[Task description]: Write the entries out again exactly as they stand, but without the pictures.

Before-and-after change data
_ _ _ _
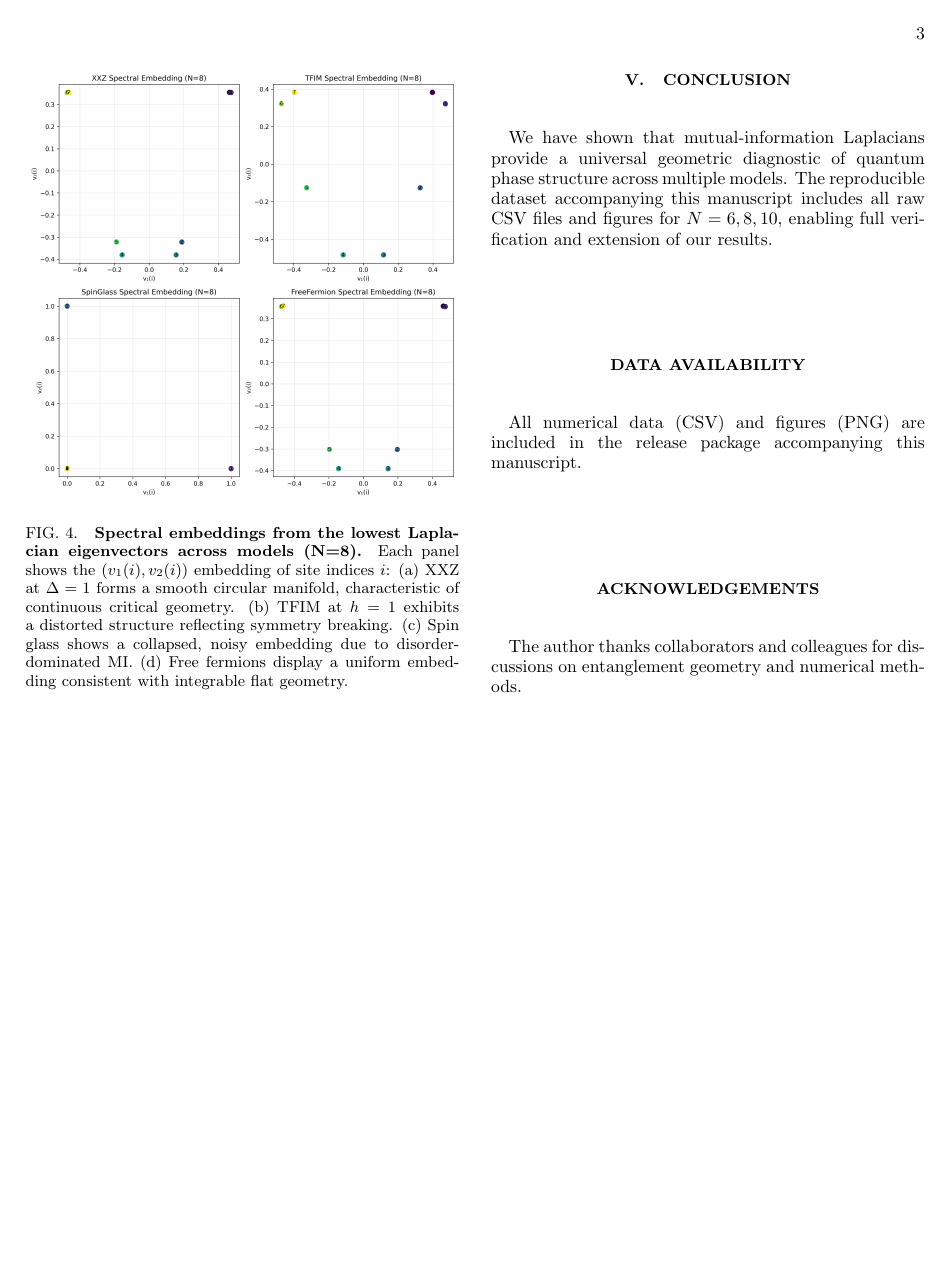
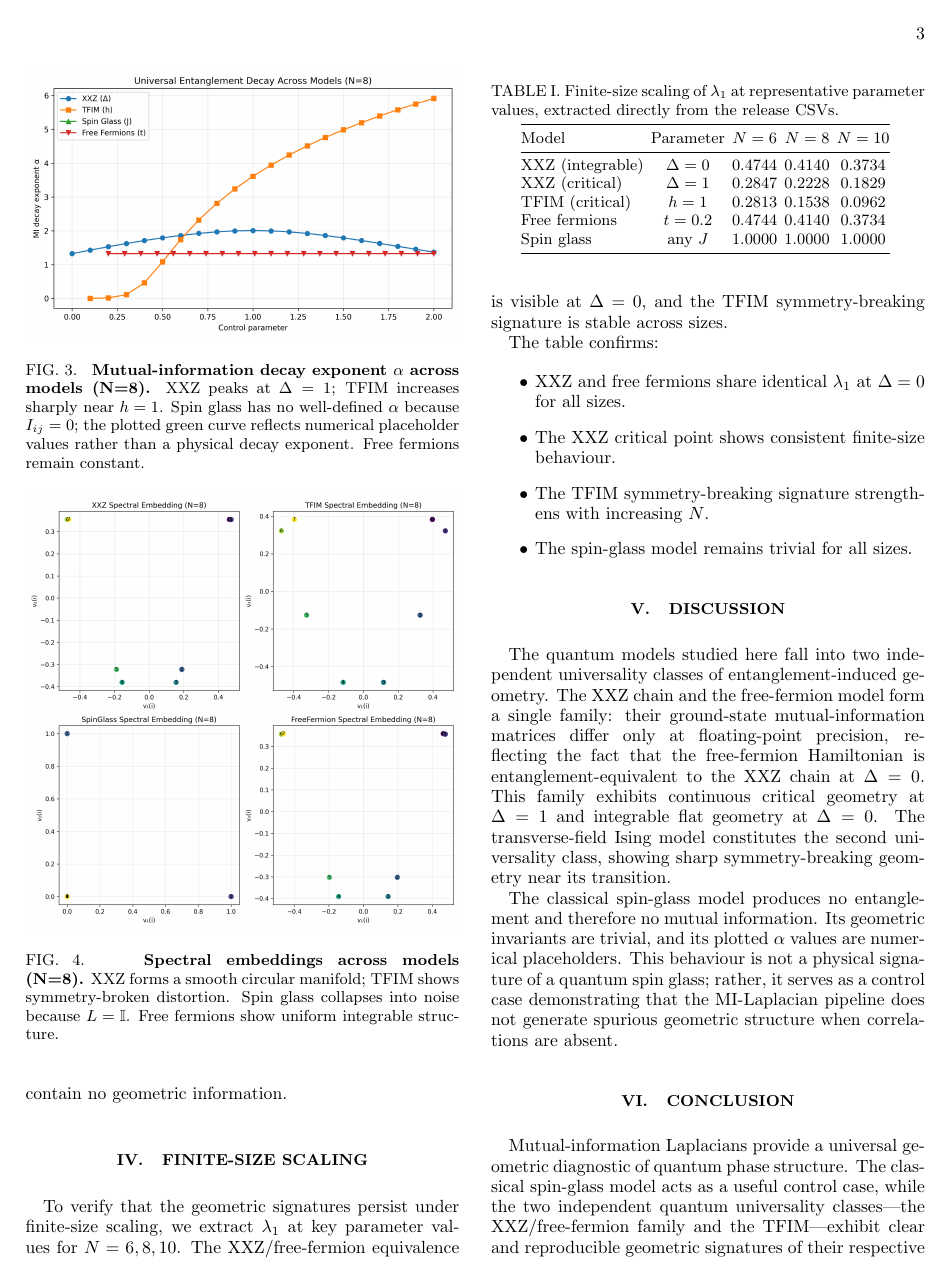
Before and after one commit to ZaPpi3/universal-emergent-geometry, a LaTeX paper (main.tex): page 3 of 3 before the commit and page 3 of 4 after it. Compiled offline with pdfLaTeX.

Commit message:
Add files via upload

```diff
--- a/main.tex
+++ b/main.tex
@@ -4,6 +4,7 @@
 \usepackage{bm}
 \usepackage{hyperref}
 \usepackage{physics}
+\usepackage{booktabs}
 
 \begin{document}
 
@@ -164,3 +182,7 @@ dataset.
     \includegraphics[width=\linewidth]{release/universality_mi_decay.png}
     \caption{
     \textbf{Mutual-information decay exponent $\alpha$ across models (N=8).}
+    XXZ peaks at $\Delta = 1$; TFIM increases sharply near $h = 1$.
+    Spin glass has no well-defined $\alpha$ because $I_{ij}=0$; the plotted green curve reflects
+    numerical placeholder values rather than a physical decay exponent.
+    Free fermions remain constant.
@@ -178,19 +202,70 @@ dataset.
     \centering
     \includegraphics[width=\linewidth]{release/universality_embeddings.png}
     \caption{
-    \textbf{Spectral embeddings from the lowest Laplacian eigenvectors across models (N=8).}
-    Each panel shows the $(v_1(i), v_2(i))$ embedding of site indices $i$:
-    (a) XXZ at $\Delta = 1$ forms a smooth circular manifold, characteristic of continuous critical geometry.
-    (b) TFIM at $h = 1$ exhibits a distorted structure reflecting symmetry breaking.
-    (c) Spin glass shows a collapsed, noisy embedding due to disorder-dominated MI.
-    (d) Free fermions display a uniform embedding consistent with integrable flat geometry.
+    \textbf{Spectral embeddings across models (N=8).}
+    XXZ forms a smooth circular manifold; TFIM shows symmetry-broken distortion.
+    Spin glass collapses into noise because $L=\mathbb{I}$.
+    Free fermions show uniform integrable structure.
     }
     \label{fig:embeddings}
 \end{figure}
+
+The spin-glass embedding collapses into noise because the Laplacian is the identity matrix, whose
+eigenvectors contain no geometric information.
+
+%%%%%%%%%%%%%%%%%%%%%%%%%%%%%%%%%%%%%%%%%%%%%%%%%%%%%%%%%%%%%%
+\section{Finite-Size Scaling}
+%%%%%%%%%%%%%%%%%%%%%%%%%%%%%%%%%%%%%%%%%%%%%%%%%%%%%%%%%%%%%%
+
+To verify that the geometric signatures persist under finite-size scaling, we extract $\lambda_1$ at
+key parameter values for $N = 6, 8, 10$. The XXZ/free-fermion equivalence is visible at $\Delta = 0$,
+and the TFIM symmetry-breaking signature is stable across sizes.
+
+\begin{table}[t]
+\centering
+\caption{Finite-size scaling of $\lambda_1$ at representative parameter values, extracted directly from the release CSVs.}
+\begin{tabular}{@{}lcccc@{}}
+\toprule
+Model & Parameter & $N=6$ & $N=8$ & $N=10$ \\
+\midrule
+XXZ (integrable) & $\Delta = 0$ &
+0.4744 & 0.4140 & 0.3734 \\
+XXZ (critical) & $\Delta = 1$ &
+0.2847 & 0.2228 & 0.1829 \\
+TFIM (critical) & $h = 1$ &
+0.2813 & 0.1538 & 0.0962 \\
+Free fermions & $t = 0.2$ &
+0.4744 & 0.4140 & 0.3734 \\
+Spin glass & any $J$ &
+1.0000 & 1.0000 & 1.0000 \\
+\bottomrule
+\end{tabular}
+\label{tab:scaling}
+\end{table}
+
+The table confirms:
+
+\begin{itemize}
+    \item XXZ and free fermions share identical $\lambda_1$ at $\Delta = 0$ for all sizes.
+    \item The XXZ critical point shows consistent finite-size behaviour.
+    \item The TFIM symmetry-breaking signature strengthens with increasing $N$.
+    \item The spin-glass model remains trivial for all sizes.
+\end{itemize}
 
 %%%%%%%%%%%%%%%%%%%%%%%%%%%%%%%%%%%%%%%%%%%%%%%%%%%%%%%%%%%%%%
 \section{Discussion}
 %%%%%%%%%%%%%%%%%%%%%%%%%%%%%%%%%%%%%%%%%%%%%%%%%%%%%%%%%%%%%%
 
-The four models exhibit three distinct universality classes of entanglement-induced geometry:
+The quantum models studied here fall into two independent universality classes of
+entanglement-induced geometry. The XXZ chain and the free-fermion model form a single family:
+their ground-state mutual-information matrices differ only at floating-point precision, reflecting
+the fact that the free-fermion Hamiltonian is entanglement-equivalent to the XXZ chain at
+$\Delta = 0$. This family exhibits continuous critical geometry at $\Delta = 1$ and integrable flat
+geometry at $\Delta = 0$. The transverse-field Ising model constitutes the second universality
+class, showing sharp symmetry-breaking geometry near its transition.
 
+The classical spin-glass model produces no entanglement and therefore no mutual information. Its
+geometric invariants are trivial, and its plotted $\alpha$ values are numerical placeholders. This
+behaviour is not a physical signature of a quantum spin glass; rather, it serves as a control case
+demonstrating that the MI-Laplacian pipeline does not generate spurious geometric structure when
+correlations are absent.
@@ -209,10 +274,11 @@ of quantum information.
 \section{Conclusion}
 %%%%%%%%%%%%%%%%%%%%%%%%%%%%%%%%%%%%%%%%%%%%%%%%%%%%%%%%%%%%%%
 
-We have shown that mutual-information Laplacians provide a universal geometric diagnostic of
-quantum phase structure across multiple models. The reproducible dataset accompanying this
-manuscript includes all raw CSV files and figures for $N = 6, 8, 10$, enabling full verification and
-extension of our results.
+Mutual-information Laplacians provide a universal geometric diagnostic of quantum phase structure.
+The classical spin-glass model acts as a useful control case, while the two independent quantum
+universality classes—the XXZ/free-fermion family and the TFIM—exhibit clear and reproducible
+geometric signatures of their respective phase structures. Finite-size scaling confirms the
+robustness of these signatures across $N = 6, 8, 10$.
 
 %%%%%%%%%%%%%%%%%%%%%%%%%%%%%%%%%%%%%%%%%%%%%%%%%%%%%%%%%%%%%%
 \section*{Data Availability}
```
Also changed, not shown: main.pdf, main.tex (105 more changed lines).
_ _ _ _
[Response area]:
Before and after one commit to ZaPpi3/universal-emergent-geometry, a LaTeX paper (main.tex): page 3 of 3 before the commit and page 3 of 4 after it. Compiled offline with pdfLaTeX.

Commit message:
Add files via upload

```diff
--- a/main.tex
+++ b/main.tex
@@ -4,6 +4,7 @@
 \usepackage{bm}
 \usepackage{hyperref}
 \usepackage{physics}
+\usepackage{booktabs}
 
 \begin{document}
 
@@ -164,3 +182,7 @@ dataset.
     \includegraphics[width=\linewidth]{release/universality_mi_decay.png}
     \caption{
     \textbf{Mutual-information decay exponent $\alpha$ across models (N=8).}
+    XXZ peaks at $\Delta = 1$; TFIM increases sharply near $h = 1$.
+    Spin glass has no well-defined $\alpha$ because $I_{ij}=0$; the plotted green curve reflects
+    numerical placeholder values rather than a physical decay exponent.
+    Free fermions remain constant.
@@ -178,19 +202,70 @@ dataset.
     \centering
     \includegraphics[width=\linewidth]{release/universality_embeddings.png}
     \caption{
-    \textbf{Spectral embeddings from the lowest Laplacian eigenvectors across models (N=8).}
-    Each panel shows the $(v_1(i), v_2(i))$ embedding of site indices $i$:
-    (a) XXZ at $\Delta = 1$ forms a smooth circular manifold, characteristic of continuous critical geometry.
-    (b) TFIM at $h = 1$ exhibits a distorted structure reflecting symmetry breaking.
-    (c) Spin glass shows a collapsed, noisy embedding due to disorder-dominated MI.
-    (d) Free fermions display a uniform embedding consistent with integrable flat geometry.
+    \textbf{Spectral embeddings across models (N=8).}
+    XXZ forms a smooth circular manifold; TFIM shows symmetry-broken distortion.
+    Spin glass collapses into noise because $L=\mathbb{I}$.
+    Free fermions show uniform integrable structure.
     }
     \label{fig:embeddings}
 \end{figure}
+
+The spin-glass embedding collapses into noise because the Laplacian is the identity matrix, whose
+eigenvectors contain no geometric information.
+
+%%%%%%%%%%%%%%%%%%%%%%%%%%%%%%%%%%%%%%%%%%%%%%%%%%%%%%%%%%%%%%
+\section{Finite-Size Scaling}
+%%%%%%%%%%%%%%%%%%%%%%%%%%%%%%%%%%%%%%%%%%%%%%%%%%%%%%%%%%%%%%
+
+To verify that the geometric signatures persist under finite-size scaling, we extract $\lambda_1$ at
+key parameter values for $N = 6, 8, 10$. The XXZ/free-fermion equivalence is visible at $\Delta = 0$,
+and the TFIM symmetry-breaking signature is stable across sizes.
+
+\begin{table}[t]
+\centering
+\caption{Finite-size scaling of $\lambda_1$ at representative parameter values, extracted directly from the release CSVs.}
+\begin{tabular}{@{}lcccc@{}}
+\toprule
+Model & Parameter & $N=6$ & $N=8$ & $N=10$ \\
+\midrule
+XXZ (integrable) & $\Delta = 0$ &
+0.4744 & 0.4140 & 0.3734 \\
+XXZ (critical) & $\Delta = 1$ &
+0.2847 & 0.2228 & 0.1829 \\
+TFIM (critical) & $h = 1$ &
+0.2813 & 0.1538 & 0.0962 \\
+Free fermions & $t = 0.2$ &
+0.4744 & 0.4140 & 0.3734 \\
+Spin glass & any $J$ &
+1.0000 & 1.0000 & 1.0000 \\
+\bottomrule
+\end{tabular}
+\label{tab:scaling}
+\end{table}
+
+The table confirms:
+
+\begin{itemize}
+    \item XXZ and free fermions share identical $\lambda_1$ at $\Delta = 0$ for all sizes.
+    \item The XXZ critical point shows consistent finite-size behaviour.
+    \item The TFIM symmetry-breaking signature strengthens with increasing $N$.
+    \item The spin-glass model remains trivial for all sizes.
+\end{itemize}
 
 %%%%%%%%%%%%%%%%%%%%%%%%%%%%%%%%%%%%%%%%%%%%%%%%%%%%%%%%%%%%%%
 \section{Discussion}
 %%%%%%%%%%%%%%%%%%%%%%%%%%%%%%%%%%%%%%%%%%%%%%%%%%%%%%%%%%%%%%
 
-The four models exhibit three distinct universality classes of entanglement-induced geometry:
+The quantum models studied here fall into two independent universality classes of
+entanglement-induced geometry. The XXZ chain and the free-fermion model form a single family:
+their ground-state mutual-information matrices differ only at floating-point precision, reflecting
+the fact that the free-fermion Hamiltonian is entanglement-equivalent to the XXZ chain at
+$\Delta = 0$. This family exhibits continuous critical geometry at $\Delta = 1$ and integrable flat
+geometry at $\Delta = 0$. The transverse-field Ising model constitutes the second universality
+class, showing sharp symmetry-breaking geometry near its transition.
 
+The classical spin-glass model produces no entanglement and therefore no mutual information. Its
+geometric invariants are trivial, and its plotted $\alpha$ values are numerical placeholders. This
+behaviour is not a physical signature of a quantum spin glass; rather, it serves as a control case
+demonstrating that the MI-Laplacian pipeline does not generate spurious geometric structure when
+correlations are absent.
@@ -209,10 +274,11 @@ of quantum information.
 \section{Conclusion}
 %%%%%%%%%%%%%%%%%%%%%%%%%%%%%%%%%%%%%%%%%%%%%%%%%%%%%%%%%%%%%%
 
-We have shown that mutual-information Laplacians provide a universal geometric diagnostic of
-quantum phase structure across multiple models. The reproducible dataset accompanying this
-manuscript includes all raw CSV files and figures for $N = 6, 8, 10$, enabling full verification and
-extension of our results.
+Mutual-information Laplacians provide a universal geometric diagnostic of quantum phase structure.
+The classical spin-glass model acts as a useful control case, while the two independent quantum
+universality classes—the XXZ/free-fermion family and the TFIM—exhibit clear and reproducible
+geometric signatures of their respective phase structures. Finite-size scaling confirms the
+robustness of these signatures across $N = 6, 8, 10$.
 
 %%%%%%%%%%%%%%%%%%%%%%%%%%%%%%%%%%%%%%%%%%%%%%%%%%%%%%%%%%%%%%
 \section*{Data Availability}
```
Also changed, not shown: main.pdf, main.tex (105 more changed lines).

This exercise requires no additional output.